Karen asked me if I could do a post on wearing Red – as she bought a pair of red shoes in Paris, and was thinking that maybe they looked a bit ‘clownish’ – so here are some tips.
Red comes in many guises – from bright to dusky, from warm to cool, light to dark. The right red will make our skin glow with health, the wrong red will make us look like Rudolf the red nose reindeer. Check which reds suit you best by holding up a host of different reds under your face in good lighting, and dropping each in turn and watch as the colours change how your skin reacts to the particular shades, tints and tones of red.

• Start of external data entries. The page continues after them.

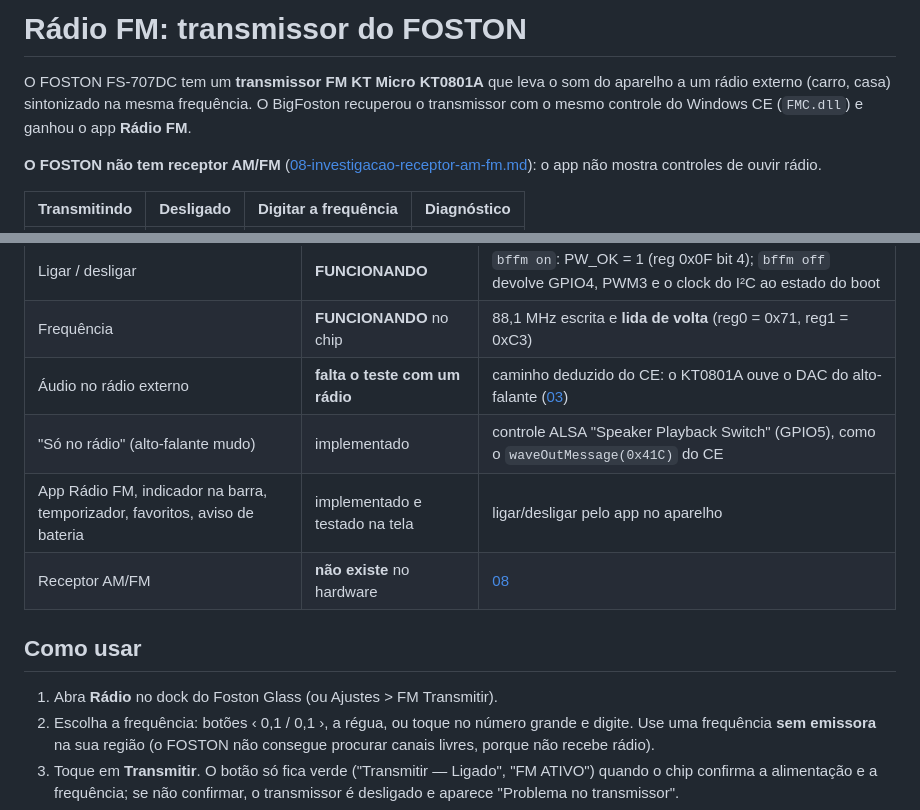
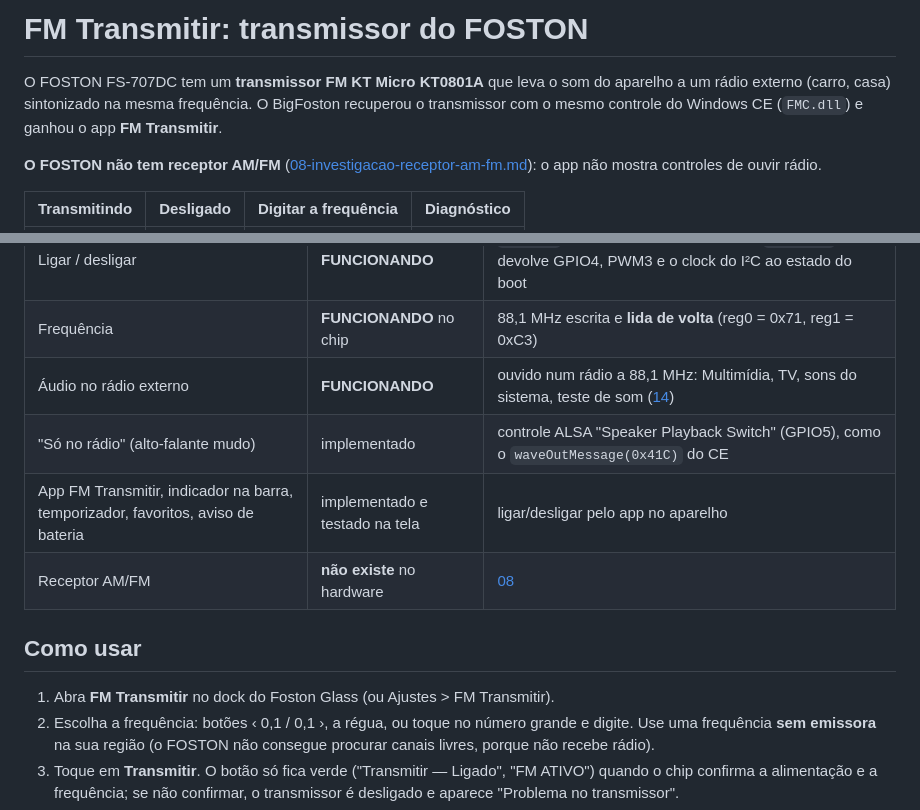
Before and after one commit to ruscher/foston-monitor, a Markdown page: docs/fm-radio/00-visao-geral.md, 2 parts joined by grey strips. Drawn GitHub-style.

```diff
--- a/docs/fm-radio/00-visao-geral.md
+++ b/docs/fm-radio/00-visao-geral.md
@@ -1,8 +1,8 @@
-# Rádio FM: transmissor do FOSTON
+# FM Transmitir: transmissor do FOSTON
 
 O FOSTON FS-707DC tem um **transmissor FM KT Micro KT0801A** que leva o som do aparelho a um
 rádio externo (carro, casa) sintonizado na mesma frequência. O BigFoston recuperou o
-transmissor com o mesmo controle do Windows CE (`FMC.dll`) e ganhou o app **Rádio FM**.
+transmissor com o mesmo controle do Windows CE (`FMC.dll`) e ganhou o app **FM Transmitir**.
 
 **O FOSTON não tem receptor AM/FM** ([08-investigacao-receptor-am-fm.md](08-investigacao-receptor-am-fm.md)):
 o app não mostra controles de ouvir rádio.
@@ -21,14 +21,14 @@ o app não mostra controles de ouvir rádio.
 | Clock de referência (32 kHz pela PWM3) | **FUNCIONANDO** | registradores iguais aos do CE (1785/892) |
 | Ligar / desligar | **FUNCIONANDO** | `bffm on`: PW_OK = 1 (reg 0x0F bit 4); `bffm off` devolve GPIO4, PWM3 e o clock do I²C ao estado do boot |
 | Frequência | **FUNCIONANDO** no chip | 88,1 MHz escrita e **lida de volta** (reg0 = 0x71, reg1 = 0xC3) |
-| Áudio no rádio externo | **falta o teste com um rádio** | caminho deduzido do CE: o KT0801A ouve o DAC do alto-falante ([03](03-engenharia-reversa-fmc.md#áudio)) |
+| Áudio no rádio externo | **FUNCIONANDO** | ouvido num rádio a 88,1 MHz: Multimídia, TV, sons do sistema, teste de som ([14](14-testes.md)) |
 | "Só no rádio" (alto-falante mudo) | implementado | controle ALSA "Speaker Playback Switch" (GPIO5), como o `waveOutMessage(0x41C)` do CE |
-| App Rádio FM, indicador na barra, temporizador, favoritos, aviso de bateria | implementado e testado na tela | ligar/desligar pelo app no aparelho |
+| App FM Transmitir, indicador na barra, temporizador, favoritos, aviso de bateria | implementado e testado na tela | ligar/desligar pelo app no aparelho |
 | Receptor AM/FM | **não existe** no hardware | [08](08-investigacao-receptor-am-fm.md) |
 
 ## Como usar
 
-1. Abra **Rádio** no dock do Foston Glass (ou Ajustes > FM Transmitir).
+1. Abra **FM Transmitir** no dock do Foston Glass (ou Ajustes > FM Transmitir).
 2. Escolha a frequência: botões ‹ 0,1 / 0,1 ›, a régua, ou toque no número grande e digite.
    Use uma frequência **sem emissora** na sua região (o FOSTON não consegue procurar canais livres,
    porque não recebe rádio).
```
Also changed, not shown: docs/fm-radio/14-testes.md (+18 -6 lines), docs/images/ui/44-glass-inicio.png, docs/images/ui/44b-glass-apps.png, 3 other files.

Some of the garments and accessories that work best in this flamboyant colour are red coats – what a great way to liven up a dull winter day, red shoes and red handbags. These all team really well with neutrals from black and grey, brown and camel, navy and white. It’s so hard to go wrong by mixing red with a neutral.
Unless you have a very dramatic personality, red is not usually great to be worn head to toe, keep it to one garment at a time, or 2-3 accessories (shoes, belt, necklace for example). Too much red can overwhelm us and aggravate our senses. Red has been show to stimulate and give us an appetite, but it can start to annoy if overused.
Softer reds are easier on the eye and less bothersome to look at for long periods of time. As we age, we usually need to soften down the reds we wear – check to see if your red is wearing you or you are wearing the red, by shutting your eyes and then opening them – is your gaze drawn to your face or the red garment? If it’s to the garment, consider toning down the colour, it will make you look slimmer and younger than a too bright red.
If you have red shoes, team them with some flattering neutrals, and play a game of dot-to-dot, drawing the gaze from the shoes up the body via belt, necklace, bracelet, top or earrings to your beautiful face. If you wear all neutrals and then just red shoes, our gaze will get stuck on your feet. Avoid wearing more than 3 red accents at one time – no need for overkill.
Choose your reds from the same family – bright and cool with bright and cool, avoid mixing warm and cool reds for best effect.
Do you like to wear red?